|Sigurdson, C - COLORADO STAT UNIV|
|Williams, E - UNIV OF WYOMING|
|Miller, M - COLORADO DIV OF WILDLIFE|
|Spraker, T - COLORADO STATE UNIV|
|Hoover, E - COLORADO STATE UNIV|
Submitted to: Journal of General Virology
Publication Type: Peer Reviewed Journal
Publication Acceptance Date: June 16, 1999
Publication Date: N/A
Interpretive Summary: Chronic wasting disease is a transmissible spongiform encephalopathy or prion disease of deer and elk. CWD is a member of the family of diseases that includes sheep scrapie and bovine spongiform encephalopathy (BSE). The natural route of transmission of these diseases in ruminant animals is unknown but oral exposure to contaminated feeds, bedding, or tissues is presumed to be a major source of infection. In this study, mule deer fawns were orally fed an infectious homogenate and sacrificed at intervals to examine the lymphoid tissue of the alimentary tract for signs of infection. Prion protein was detected as early as 42 days and was evident in all fawns after 53 days. This paper provides an improved procedure for detecting prions in early infection, establishes a protocol for accelerated study of transmission routes, and supports the hypothesis that oral exposure may reflect the initial pathway of CWD infection in deer.

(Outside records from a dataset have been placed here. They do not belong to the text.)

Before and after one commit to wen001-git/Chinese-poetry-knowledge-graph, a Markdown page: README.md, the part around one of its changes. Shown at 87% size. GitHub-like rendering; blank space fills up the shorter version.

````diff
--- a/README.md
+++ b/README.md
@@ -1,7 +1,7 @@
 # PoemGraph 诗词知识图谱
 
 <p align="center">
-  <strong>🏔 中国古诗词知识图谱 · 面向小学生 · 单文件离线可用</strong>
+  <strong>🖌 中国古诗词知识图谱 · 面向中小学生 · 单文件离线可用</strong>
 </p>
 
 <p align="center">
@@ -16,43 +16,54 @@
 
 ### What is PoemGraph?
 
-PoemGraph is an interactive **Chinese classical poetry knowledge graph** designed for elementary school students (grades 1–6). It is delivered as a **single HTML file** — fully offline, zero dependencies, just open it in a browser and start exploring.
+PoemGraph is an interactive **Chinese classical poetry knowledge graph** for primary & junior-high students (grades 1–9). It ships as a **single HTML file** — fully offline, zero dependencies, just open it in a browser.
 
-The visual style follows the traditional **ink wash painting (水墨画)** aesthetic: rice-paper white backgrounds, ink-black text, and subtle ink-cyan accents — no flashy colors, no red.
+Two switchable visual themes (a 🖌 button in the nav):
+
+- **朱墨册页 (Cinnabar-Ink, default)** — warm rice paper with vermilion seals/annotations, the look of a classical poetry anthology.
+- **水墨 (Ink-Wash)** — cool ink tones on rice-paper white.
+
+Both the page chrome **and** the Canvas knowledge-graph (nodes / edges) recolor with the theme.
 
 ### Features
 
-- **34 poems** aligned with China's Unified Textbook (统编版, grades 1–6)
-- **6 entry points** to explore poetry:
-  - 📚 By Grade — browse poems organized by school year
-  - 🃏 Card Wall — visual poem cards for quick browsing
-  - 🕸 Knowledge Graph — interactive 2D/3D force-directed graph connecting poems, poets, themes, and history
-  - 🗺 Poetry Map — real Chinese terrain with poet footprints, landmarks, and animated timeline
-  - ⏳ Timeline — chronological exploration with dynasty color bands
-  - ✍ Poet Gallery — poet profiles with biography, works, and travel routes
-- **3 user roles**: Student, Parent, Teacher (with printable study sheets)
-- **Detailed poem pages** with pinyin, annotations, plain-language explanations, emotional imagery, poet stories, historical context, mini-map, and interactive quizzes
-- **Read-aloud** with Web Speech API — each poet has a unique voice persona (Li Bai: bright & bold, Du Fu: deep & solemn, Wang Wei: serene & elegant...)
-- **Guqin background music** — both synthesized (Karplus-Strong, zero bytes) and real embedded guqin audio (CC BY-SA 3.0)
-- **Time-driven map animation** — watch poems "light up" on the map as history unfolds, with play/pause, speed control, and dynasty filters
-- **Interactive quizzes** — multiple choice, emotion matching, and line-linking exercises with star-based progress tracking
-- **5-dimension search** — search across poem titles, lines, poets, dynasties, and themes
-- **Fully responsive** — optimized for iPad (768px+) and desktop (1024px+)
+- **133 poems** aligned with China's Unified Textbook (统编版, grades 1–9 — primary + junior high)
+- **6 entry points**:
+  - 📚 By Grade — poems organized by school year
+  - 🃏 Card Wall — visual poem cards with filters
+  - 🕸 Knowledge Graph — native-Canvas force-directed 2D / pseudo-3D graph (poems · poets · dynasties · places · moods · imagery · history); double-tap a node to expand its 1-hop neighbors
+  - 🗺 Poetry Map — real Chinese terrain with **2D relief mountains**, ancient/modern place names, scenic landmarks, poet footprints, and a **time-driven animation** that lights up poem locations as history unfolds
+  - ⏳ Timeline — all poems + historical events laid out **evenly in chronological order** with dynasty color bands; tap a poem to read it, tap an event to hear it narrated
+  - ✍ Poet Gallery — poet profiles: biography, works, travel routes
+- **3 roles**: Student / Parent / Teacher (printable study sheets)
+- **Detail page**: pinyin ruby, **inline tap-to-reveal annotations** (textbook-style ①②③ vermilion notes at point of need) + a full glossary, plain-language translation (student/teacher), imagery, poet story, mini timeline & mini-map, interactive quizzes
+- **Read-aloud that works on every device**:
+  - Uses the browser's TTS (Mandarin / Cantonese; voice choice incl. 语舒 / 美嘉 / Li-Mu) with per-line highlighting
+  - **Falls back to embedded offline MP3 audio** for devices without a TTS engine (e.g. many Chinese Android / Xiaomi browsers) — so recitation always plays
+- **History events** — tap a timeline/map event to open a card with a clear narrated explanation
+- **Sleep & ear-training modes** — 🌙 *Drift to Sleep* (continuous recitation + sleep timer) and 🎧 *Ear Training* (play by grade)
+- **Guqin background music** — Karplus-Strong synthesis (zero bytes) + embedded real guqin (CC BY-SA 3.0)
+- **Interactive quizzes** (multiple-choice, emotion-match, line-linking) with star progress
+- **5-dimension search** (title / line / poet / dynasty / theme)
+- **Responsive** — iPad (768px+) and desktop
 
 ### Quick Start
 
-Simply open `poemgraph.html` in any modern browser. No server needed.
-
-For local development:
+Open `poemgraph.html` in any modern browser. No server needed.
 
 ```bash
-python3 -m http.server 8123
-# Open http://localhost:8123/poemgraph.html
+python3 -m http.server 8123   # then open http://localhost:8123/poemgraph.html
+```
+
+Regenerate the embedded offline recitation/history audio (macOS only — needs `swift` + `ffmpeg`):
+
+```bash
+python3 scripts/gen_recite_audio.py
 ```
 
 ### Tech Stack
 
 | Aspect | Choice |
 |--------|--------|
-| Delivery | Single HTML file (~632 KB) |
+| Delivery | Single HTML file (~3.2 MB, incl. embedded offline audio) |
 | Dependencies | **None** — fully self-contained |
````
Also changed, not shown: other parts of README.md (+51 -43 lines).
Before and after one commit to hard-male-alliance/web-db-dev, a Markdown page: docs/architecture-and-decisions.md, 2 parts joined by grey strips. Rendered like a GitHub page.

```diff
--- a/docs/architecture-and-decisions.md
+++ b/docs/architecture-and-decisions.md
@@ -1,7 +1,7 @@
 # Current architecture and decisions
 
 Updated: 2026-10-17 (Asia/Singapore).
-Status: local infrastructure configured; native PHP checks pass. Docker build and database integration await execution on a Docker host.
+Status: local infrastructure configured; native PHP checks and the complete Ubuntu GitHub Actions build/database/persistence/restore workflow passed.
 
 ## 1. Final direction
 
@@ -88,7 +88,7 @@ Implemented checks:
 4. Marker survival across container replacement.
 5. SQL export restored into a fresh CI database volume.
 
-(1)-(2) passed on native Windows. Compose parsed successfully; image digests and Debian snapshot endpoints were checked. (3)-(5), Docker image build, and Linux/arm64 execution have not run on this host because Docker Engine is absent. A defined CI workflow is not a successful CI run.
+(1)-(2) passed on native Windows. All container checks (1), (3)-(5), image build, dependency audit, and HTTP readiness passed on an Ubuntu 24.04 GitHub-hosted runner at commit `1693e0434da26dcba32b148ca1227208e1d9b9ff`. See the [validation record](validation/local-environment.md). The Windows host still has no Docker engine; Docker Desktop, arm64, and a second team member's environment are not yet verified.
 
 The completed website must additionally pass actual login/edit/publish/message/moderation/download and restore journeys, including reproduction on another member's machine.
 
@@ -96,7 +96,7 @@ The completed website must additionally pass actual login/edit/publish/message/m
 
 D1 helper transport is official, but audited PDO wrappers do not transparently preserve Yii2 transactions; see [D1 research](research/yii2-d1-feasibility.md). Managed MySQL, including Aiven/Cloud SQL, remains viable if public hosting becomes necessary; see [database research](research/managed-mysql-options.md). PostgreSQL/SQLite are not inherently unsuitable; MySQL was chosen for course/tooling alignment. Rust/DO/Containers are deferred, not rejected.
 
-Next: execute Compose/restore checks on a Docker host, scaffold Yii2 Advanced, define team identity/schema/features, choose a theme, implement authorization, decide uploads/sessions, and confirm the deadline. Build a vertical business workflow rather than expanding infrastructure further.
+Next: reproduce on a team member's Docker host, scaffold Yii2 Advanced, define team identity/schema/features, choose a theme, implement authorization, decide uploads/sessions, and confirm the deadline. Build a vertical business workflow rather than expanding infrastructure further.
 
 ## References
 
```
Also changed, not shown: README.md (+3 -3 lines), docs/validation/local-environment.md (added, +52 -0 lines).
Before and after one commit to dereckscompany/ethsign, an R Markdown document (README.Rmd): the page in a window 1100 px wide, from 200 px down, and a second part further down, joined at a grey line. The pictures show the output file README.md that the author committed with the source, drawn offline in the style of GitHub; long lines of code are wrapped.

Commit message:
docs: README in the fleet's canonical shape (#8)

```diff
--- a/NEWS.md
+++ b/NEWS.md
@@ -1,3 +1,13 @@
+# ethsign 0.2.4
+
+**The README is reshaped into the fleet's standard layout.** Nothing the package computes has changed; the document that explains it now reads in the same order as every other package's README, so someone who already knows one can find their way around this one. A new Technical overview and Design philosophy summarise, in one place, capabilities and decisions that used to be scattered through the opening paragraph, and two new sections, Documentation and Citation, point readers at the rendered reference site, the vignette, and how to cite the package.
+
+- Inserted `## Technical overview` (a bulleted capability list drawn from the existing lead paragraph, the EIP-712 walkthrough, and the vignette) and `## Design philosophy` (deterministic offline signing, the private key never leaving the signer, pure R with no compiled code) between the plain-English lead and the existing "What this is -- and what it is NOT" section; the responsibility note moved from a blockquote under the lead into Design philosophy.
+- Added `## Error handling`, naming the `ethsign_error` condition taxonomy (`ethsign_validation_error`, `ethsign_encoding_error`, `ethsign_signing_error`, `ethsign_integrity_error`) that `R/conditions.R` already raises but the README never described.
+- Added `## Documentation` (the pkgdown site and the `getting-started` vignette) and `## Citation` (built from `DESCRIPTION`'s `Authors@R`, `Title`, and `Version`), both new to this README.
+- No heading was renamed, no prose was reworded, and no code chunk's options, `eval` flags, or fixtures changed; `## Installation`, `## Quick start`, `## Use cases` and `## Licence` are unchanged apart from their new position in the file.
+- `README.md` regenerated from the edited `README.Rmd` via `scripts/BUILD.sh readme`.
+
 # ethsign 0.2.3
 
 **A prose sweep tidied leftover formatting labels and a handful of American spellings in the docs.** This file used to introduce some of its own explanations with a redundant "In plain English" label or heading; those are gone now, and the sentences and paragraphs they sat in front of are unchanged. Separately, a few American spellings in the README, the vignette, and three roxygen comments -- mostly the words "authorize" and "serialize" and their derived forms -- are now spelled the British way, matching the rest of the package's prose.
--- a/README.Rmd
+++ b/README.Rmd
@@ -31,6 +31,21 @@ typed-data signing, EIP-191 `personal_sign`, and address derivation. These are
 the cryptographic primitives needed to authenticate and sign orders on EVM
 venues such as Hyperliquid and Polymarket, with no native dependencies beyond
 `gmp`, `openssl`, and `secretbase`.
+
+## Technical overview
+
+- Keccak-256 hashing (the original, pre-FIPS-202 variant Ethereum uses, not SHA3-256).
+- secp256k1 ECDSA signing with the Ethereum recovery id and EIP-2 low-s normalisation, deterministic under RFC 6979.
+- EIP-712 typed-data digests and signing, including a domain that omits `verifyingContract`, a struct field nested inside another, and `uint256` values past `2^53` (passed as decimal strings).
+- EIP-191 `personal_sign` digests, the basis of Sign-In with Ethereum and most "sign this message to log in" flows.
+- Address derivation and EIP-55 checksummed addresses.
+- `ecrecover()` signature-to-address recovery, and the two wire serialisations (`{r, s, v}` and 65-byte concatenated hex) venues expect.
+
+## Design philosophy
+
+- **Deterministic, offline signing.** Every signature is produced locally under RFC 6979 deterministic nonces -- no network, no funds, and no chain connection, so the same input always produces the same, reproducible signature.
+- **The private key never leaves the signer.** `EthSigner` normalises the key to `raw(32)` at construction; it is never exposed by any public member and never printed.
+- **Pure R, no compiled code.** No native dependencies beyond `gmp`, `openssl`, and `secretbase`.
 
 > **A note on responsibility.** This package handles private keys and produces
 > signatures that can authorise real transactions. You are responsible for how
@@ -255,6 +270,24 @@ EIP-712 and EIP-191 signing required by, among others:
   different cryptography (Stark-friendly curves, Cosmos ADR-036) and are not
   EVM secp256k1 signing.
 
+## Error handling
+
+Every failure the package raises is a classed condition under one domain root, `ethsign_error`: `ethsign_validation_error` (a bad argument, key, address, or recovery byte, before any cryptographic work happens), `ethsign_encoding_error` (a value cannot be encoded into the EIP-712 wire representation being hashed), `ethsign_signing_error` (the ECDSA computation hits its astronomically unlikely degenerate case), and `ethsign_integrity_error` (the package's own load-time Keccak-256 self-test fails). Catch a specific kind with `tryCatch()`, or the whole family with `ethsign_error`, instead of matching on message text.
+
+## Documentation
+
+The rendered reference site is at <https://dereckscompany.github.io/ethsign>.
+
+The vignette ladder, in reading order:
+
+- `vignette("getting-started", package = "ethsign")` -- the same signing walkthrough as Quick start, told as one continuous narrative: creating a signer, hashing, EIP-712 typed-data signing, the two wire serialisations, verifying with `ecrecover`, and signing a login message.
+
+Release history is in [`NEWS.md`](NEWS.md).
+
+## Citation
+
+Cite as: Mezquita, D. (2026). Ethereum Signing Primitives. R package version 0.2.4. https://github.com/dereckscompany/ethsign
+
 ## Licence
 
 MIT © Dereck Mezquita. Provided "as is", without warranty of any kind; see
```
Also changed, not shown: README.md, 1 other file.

Technical Abstract: Mule deer fawns were inoculated orally with a brain homogenate prepared from mule deer with naturally occurring chronic wasting disease (CWD), a prion induced transmissible spongiform encephalopathy. Fawns were necropsies and examined for PrP-res, a protein marker for infection, at 10, 42, 53, 77, 78 and 80 days post inoculation using an immunohistochemistry assay modified to enhance sensitivity. PrP-res was detected in alimentary-tract- associated lymphoid tissues as early as 42 days post inoculation and in all fawns after 53 days. These results indicated that CWD PrP-res can be detected at least 16 months before clinical signs would be expected to appear and may reflect the initial pathway of CWD infection in deer.